Work order
In the entries that follow, find the line containing "Old version of", then output exactly every line from the first through that one.

Stored dataset items
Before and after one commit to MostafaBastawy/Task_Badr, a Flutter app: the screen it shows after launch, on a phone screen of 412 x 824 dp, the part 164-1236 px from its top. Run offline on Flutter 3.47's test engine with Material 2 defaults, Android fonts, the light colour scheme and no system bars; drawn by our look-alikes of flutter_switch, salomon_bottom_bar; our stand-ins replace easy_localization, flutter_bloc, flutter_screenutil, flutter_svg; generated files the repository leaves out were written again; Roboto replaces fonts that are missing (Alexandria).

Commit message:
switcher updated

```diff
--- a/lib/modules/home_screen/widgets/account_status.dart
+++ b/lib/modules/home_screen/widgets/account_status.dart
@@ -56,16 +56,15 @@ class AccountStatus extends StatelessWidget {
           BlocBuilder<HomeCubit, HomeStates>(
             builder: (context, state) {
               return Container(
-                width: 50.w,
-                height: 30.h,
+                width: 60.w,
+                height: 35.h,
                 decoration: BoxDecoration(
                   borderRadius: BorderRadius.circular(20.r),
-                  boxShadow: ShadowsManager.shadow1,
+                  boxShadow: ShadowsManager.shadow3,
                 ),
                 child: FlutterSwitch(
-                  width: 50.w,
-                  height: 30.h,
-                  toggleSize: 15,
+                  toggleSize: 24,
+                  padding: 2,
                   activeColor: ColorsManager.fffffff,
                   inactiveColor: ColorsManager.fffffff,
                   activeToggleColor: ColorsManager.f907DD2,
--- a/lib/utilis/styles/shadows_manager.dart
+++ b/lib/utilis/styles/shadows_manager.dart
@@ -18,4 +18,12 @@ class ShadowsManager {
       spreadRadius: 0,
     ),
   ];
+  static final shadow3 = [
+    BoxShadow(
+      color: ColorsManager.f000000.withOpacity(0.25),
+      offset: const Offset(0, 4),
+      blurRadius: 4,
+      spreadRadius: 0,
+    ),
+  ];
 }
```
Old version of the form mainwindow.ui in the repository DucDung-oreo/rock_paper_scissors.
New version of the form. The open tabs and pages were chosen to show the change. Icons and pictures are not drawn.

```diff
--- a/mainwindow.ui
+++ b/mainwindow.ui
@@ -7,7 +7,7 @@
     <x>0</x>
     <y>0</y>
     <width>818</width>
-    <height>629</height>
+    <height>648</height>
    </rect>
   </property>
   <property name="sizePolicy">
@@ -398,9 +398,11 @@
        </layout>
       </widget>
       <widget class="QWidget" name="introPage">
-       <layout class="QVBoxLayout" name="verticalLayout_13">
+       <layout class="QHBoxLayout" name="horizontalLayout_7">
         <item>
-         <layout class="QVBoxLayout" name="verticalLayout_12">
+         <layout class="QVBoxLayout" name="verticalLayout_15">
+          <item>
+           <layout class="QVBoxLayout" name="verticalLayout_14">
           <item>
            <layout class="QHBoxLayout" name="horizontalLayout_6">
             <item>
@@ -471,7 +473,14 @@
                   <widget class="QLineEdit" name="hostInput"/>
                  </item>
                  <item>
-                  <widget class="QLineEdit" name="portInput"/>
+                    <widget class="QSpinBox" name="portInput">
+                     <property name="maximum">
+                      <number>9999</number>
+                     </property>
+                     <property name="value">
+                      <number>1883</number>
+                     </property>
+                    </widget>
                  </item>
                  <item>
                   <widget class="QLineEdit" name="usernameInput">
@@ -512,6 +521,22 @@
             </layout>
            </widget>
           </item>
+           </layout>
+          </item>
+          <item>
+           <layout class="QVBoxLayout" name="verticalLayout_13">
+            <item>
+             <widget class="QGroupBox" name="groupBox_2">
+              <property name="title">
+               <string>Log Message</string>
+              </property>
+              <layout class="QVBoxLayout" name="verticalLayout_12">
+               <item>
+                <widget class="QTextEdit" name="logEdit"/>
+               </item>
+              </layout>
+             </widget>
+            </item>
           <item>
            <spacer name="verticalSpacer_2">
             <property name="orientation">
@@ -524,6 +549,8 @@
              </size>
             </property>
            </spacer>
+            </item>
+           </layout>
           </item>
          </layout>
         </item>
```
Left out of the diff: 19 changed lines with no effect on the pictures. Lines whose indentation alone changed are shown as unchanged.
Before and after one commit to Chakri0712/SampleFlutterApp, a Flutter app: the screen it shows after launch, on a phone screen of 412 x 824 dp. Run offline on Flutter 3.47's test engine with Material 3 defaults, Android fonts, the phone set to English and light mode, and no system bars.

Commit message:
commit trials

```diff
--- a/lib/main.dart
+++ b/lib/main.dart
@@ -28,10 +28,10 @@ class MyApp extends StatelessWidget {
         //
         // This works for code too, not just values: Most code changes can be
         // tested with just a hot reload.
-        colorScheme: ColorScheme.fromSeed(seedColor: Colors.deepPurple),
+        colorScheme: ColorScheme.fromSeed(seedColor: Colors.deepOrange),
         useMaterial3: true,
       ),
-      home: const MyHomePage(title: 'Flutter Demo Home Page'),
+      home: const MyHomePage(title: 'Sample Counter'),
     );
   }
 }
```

Solution for this task
Before and after one commit to MostafaBastawy/Task_Badr, a Flutter app: the screen it shows after launch, on a phone screen of 412 x 824 dp, the part 164-1236 px from its top. Run offline on Flutter 3.47's test engine with Material 2 defaults, Android fonts, the light colour scheme and no system bars; drawn by our look-alikes of flutter_switch, salomon_bottom_bar; our stand-ins replace easy_localization, flutter_bloc, flutter_screenutil, flutter_svg; generated files the repository leaves out were written again; Roboto replaces fonts that are missing (Alexandria).

Commit message:
switcher updated

```diff
--- a/lib/modules/home_screen/widgets/account_status.dart
+++ b/lib/modules/home_screen/widgets/account_status.dart
@@ -56,16 +56,15 @@ class AccountStatus extends StatelessWidget {
           BlocBuilder<HomeCubit, HomeStates>(
             builder: (context, state) {
               return Container(
-                width: 50.w,
-                height: 30.h,
+                width: 60.w,
+                height: 35.h,
                 decoration: BoxDecoration(
                   borderRadius: BorderRadius.circular(20.r),
-                  boxShadow: ShadowsManager.shadow1,
+                  boxShadow: ShadowsManager.shadow3,
                 ),
                 child: FlutterSwitch(
-                  width: 50.w,
-                  height: 30.h,
-                  toggleSize: 15,
+                  toggleSize: 24,
+                  padding: 2,
                   activeColor: ColorsManager.fffffff,
                   inactiveColor: ColorsManager.fffffff,
                   activeToggleColor: ColorsManager.f907DD2,
--- a/lib/utilis/styles/shadows_manager.dart
+++ b/lib/utilis/styles/shadows_manager.dart
@@ -18,4 +18,12 @@ class ShadowsManager {
       spreadRadius: 0,
     ),
   ];
+  static final shadow3 = [
+    BoxShadow(
+      color: ColorsManager.f000000.withOpacity(0.25),
+      offset: const Offset(0, 4),
+      blurRadius: 4,
+      spreadRadius: 0,
+    ),
+  ];
 }
```
Old version of the form mainwindow.ui in the repository DucDung-oreo/rock_paper_scissors.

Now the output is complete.